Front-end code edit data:
•••
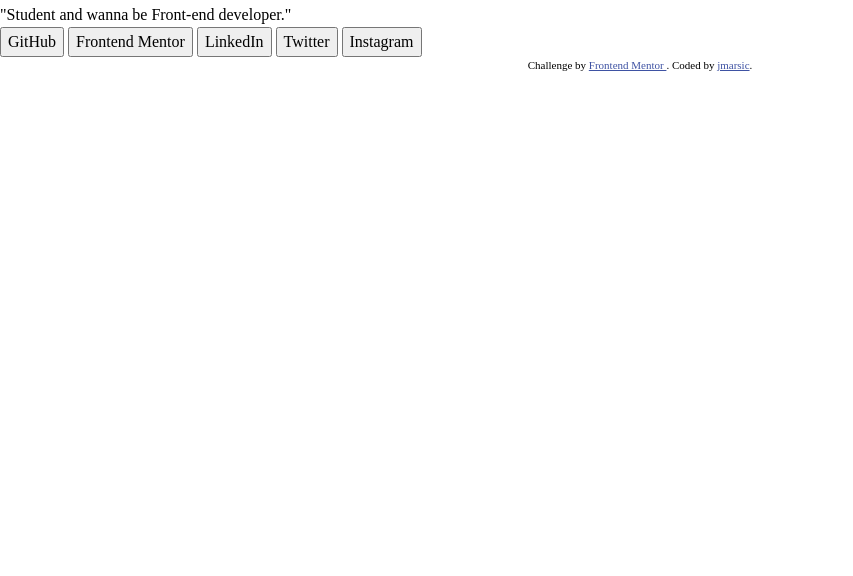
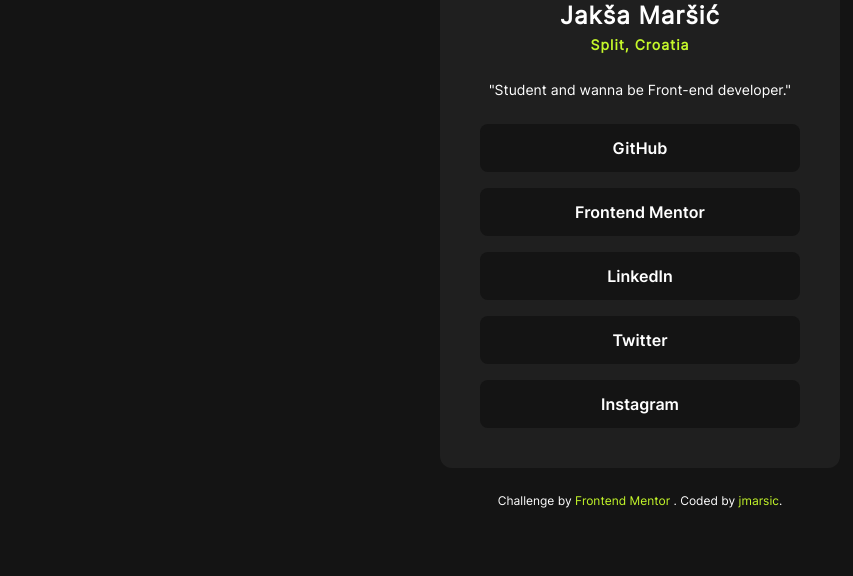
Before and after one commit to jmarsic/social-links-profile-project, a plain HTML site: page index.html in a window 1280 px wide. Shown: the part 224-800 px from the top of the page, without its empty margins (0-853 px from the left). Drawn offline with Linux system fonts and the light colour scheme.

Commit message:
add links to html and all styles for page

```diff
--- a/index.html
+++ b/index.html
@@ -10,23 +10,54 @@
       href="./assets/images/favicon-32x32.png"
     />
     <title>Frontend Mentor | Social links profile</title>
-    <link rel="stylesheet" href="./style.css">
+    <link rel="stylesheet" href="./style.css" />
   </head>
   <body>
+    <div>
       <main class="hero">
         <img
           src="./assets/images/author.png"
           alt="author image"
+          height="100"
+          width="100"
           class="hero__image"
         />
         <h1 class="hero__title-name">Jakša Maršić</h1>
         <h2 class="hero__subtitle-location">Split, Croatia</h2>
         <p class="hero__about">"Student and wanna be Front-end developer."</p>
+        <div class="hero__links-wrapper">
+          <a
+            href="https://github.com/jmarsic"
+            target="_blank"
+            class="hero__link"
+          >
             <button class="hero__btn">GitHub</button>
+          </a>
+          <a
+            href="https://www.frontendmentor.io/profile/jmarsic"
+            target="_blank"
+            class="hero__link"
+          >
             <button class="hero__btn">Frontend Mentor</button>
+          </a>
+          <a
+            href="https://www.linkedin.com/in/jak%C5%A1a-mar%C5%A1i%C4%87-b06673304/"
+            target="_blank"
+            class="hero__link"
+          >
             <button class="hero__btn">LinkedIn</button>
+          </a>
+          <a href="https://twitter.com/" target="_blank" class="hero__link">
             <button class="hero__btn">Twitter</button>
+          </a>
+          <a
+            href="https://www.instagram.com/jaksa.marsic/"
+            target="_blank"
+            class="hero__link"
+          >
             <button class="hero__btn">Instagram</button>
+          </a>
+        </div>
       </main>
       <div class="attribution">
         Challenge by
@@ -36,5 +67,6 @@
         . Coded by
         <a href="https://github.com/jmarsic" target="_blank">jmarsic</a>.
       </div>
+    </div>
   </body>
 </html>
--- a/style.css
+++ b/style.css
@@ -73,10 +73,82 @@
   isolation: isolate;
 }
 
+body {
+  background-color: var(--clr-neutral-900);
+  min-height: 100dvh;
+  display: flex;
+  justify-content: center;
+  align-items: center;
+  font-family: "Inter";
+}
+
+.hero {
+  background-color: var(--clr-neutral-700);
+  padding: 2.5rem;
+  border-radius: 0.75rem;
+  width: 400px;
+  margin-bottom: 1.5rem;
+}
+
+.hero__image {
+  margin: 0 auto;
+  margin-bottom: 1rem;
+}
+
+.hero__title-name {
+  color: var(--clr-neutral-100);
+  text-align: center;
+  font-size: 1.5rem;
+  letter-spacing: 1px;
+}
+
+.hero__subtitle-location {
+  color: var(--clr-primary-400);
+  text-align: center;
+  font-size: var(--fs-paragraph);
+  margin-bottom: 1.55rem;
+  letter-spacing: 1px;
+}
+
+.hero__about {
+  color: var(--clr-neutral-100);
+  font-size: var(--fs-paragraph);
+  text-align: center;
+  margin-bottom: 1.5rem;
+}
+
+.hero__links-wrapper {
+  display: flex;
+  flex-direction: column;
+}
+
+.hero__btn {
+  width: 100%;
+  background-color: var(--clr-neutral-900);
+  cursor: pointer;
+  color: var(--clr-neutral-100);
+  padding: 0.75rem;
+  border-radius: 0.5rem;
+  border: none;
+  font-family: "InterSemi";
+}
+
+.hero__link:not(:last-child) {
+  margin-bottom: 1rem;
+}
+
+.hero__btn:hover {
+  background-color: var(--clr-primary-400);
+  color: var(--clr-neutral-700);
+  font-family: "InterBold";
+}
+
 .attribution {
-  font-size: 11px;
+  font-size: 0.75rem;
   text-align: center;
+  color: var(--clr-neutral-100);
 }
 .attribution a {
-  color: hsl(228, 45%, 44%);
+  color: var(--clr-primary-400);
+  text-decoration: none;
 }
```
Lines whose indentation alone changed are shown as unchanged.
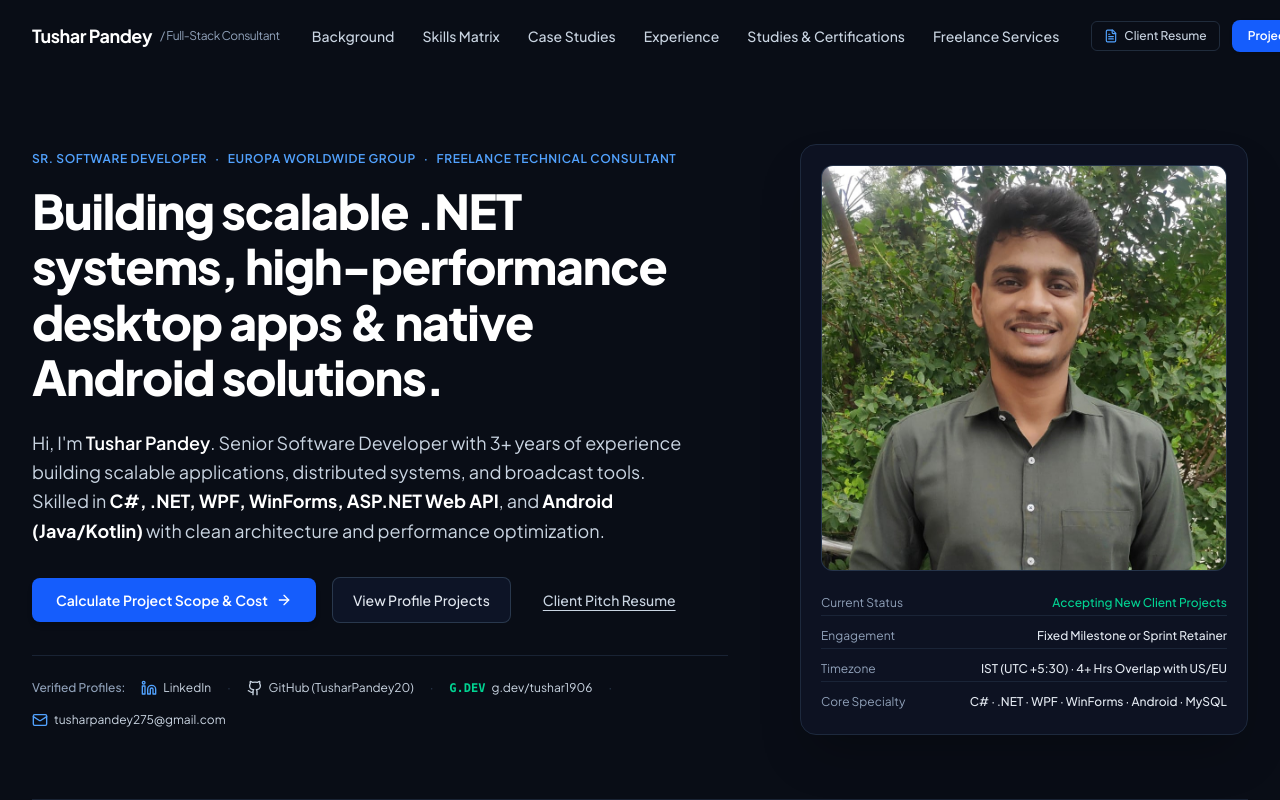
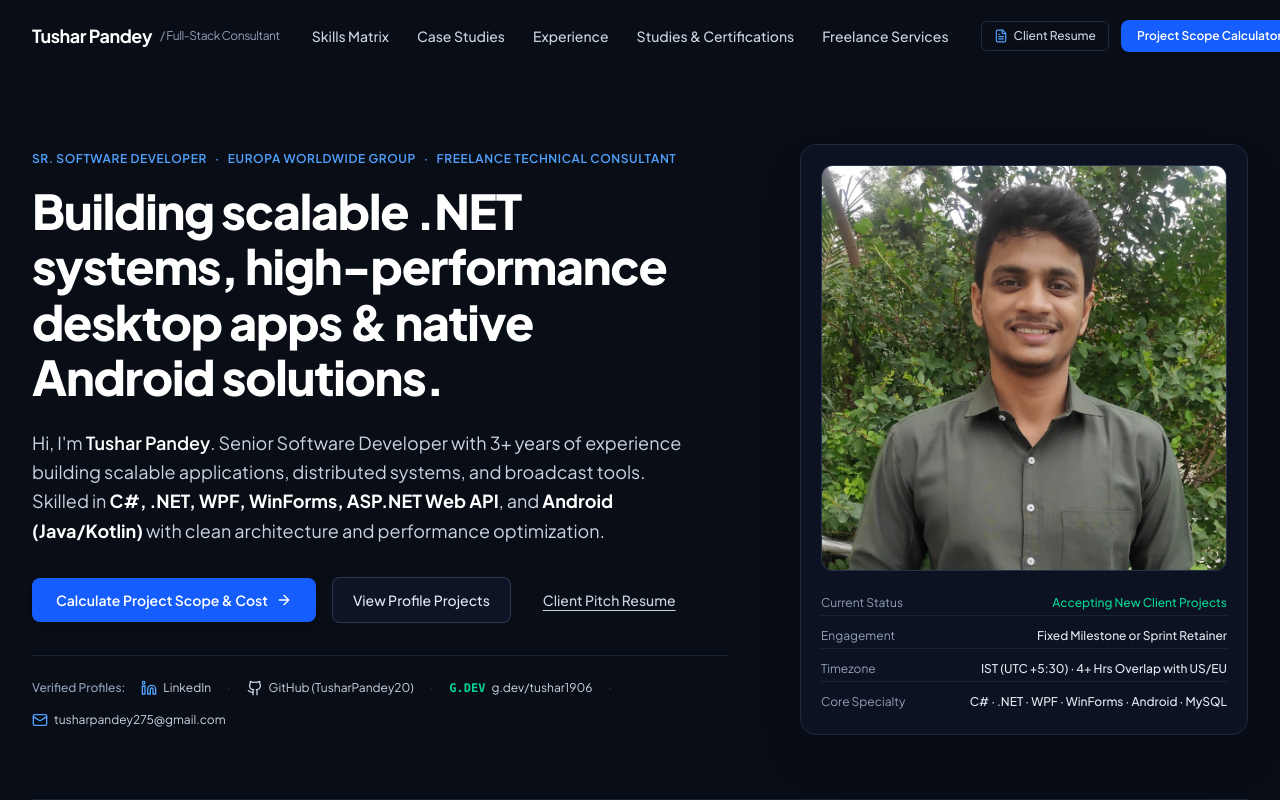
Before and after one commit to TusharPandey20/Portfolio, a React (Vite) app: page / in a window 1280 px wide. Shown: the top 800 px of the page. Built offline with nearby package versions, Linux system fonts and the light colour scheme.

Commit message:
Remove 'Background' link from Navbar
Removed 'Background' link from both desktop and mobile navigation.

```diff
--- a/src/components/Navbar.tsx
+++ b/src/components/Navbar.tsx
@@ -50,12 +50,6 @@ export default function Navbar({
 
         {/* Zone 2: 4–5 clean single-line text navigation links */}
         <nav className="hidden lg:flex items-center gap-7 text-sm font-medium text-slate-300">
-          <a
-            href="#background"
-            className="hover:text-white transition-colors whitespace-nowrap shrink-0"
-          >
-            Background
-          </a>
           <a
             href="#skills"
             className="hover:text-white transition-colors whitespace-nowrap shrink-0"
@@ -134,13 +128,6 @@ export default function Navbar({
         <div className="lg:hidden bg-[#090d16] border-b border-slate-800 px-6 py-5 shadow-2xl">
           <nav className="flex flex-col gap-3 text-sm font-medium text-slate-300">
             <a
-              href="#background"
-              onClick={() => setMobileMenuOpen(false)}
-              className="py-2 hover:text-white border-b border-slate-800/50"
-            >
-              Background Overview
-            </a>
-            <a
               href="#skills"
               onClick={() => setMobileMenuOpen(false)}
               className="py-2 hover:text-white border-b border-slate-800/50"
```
•••
__Problem description__:
Repeat exactly the lines above from the one with "Before and after one commit to TusharPandey20/Portfolio, a" up to and including the one with "Remove 'Background' link from Navbar". No other line belongs in the reply.

__Exercise result__:
Before and after one commit to TusharPandey20/Portfolio, a React (Vite) app: page / in a window 1280 px wide. Shown: the top 800 px of the page. Built offline with nearby package versions, Linux system fonts and the light colour scheme.

Commit message:
Remove 'Background' link from Navbar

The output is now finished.